#### YOUR INSTRUCTIONS
Your copy should match the records below word for word and contain no pictures.

* * * * *

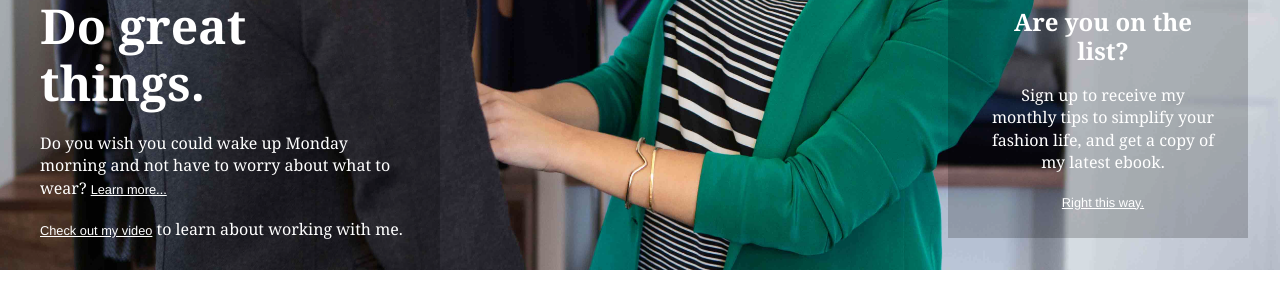
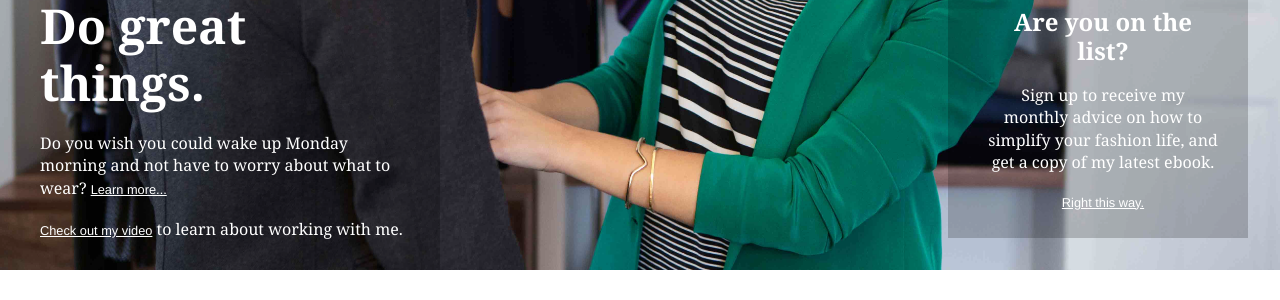
Before and after one commit to btaylor30/bryntaylor.com, a Jekyll site: the page built from index.html, in a window 1280 px wide and 900 px high, scrolled down 375 px. Shown: the part 176-476 px from the top of the window. Built offline with Jekyll 4.4.1, drawn with Linux system fonts in a browser that asks for light colours; nearby versions of some CDN libraries; some web fonts are replaced; Markdown is read by kramdown in place of the engine named in the settings.

Commit message:
Updated index.html

```diff
--- a/index.html
+++ b/index.html
@@ -15,7 +15,7 @@ published: true
   </article>
   <aside class="book-callout">
     <h1>Are you on the list?</h1>
-    <p>Sign up to receive my monthly tips to simplify your fashion life, and get a copy of my latest ebook.</p>
+    <p>Sign up to receive my monthly advice on how to simplify your fashion life, and get a copy of my latest ebook.</p>
     <p><a href="http://therestylist.us2.list-manage.com/subscribe?u=af94a82e99e0b5bdf5a7d7a1e&id=eea1162356" target="_blank">Right this way.</a></p>
   </aside>
 </section>
```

* * * * *

#### EXERCISE SOLUTION
Before and after one commit to btaylor30/bryntaylor.com, a Jekyll site: the page built from index.html, in a window 1280 px wide and 900 px high, scrolled down 375 px. Shown: the part 176-476 px from the top of the window. Built offline with Jekyll 4.4.1, drawn with Linux system fonts in a browser that asks for light colours; nearby versions of some CDN libraries; some web fonts are replaced; Markdown is read by kramdown in place of the engine named in the settings.

Commit message:
Updated index.html

```diff
--- a/index.html
+++ b/index.html
@@ -15,7 +15,7 @@ published: true
   </article>
   <aside class="book-callout">
     <h1>Are you on the list?</h1>
-    <p>Sign up to receive my monthly tips to simplify your fashion life, and get a copy of my latest ebook.</p>
+    <p>Sign up to receive my monthly advice on how to simplify your fashion life, and get a copy of my latest ebook.</p>
     <p><a href="http://therestylist.us2.list-manage.com/subscribe?u=af94a82e99e0b5bdf5a7d7a1e&id=eea1162356" target="_blank">Right this way.</a></p>
   </aside>
 </section>
```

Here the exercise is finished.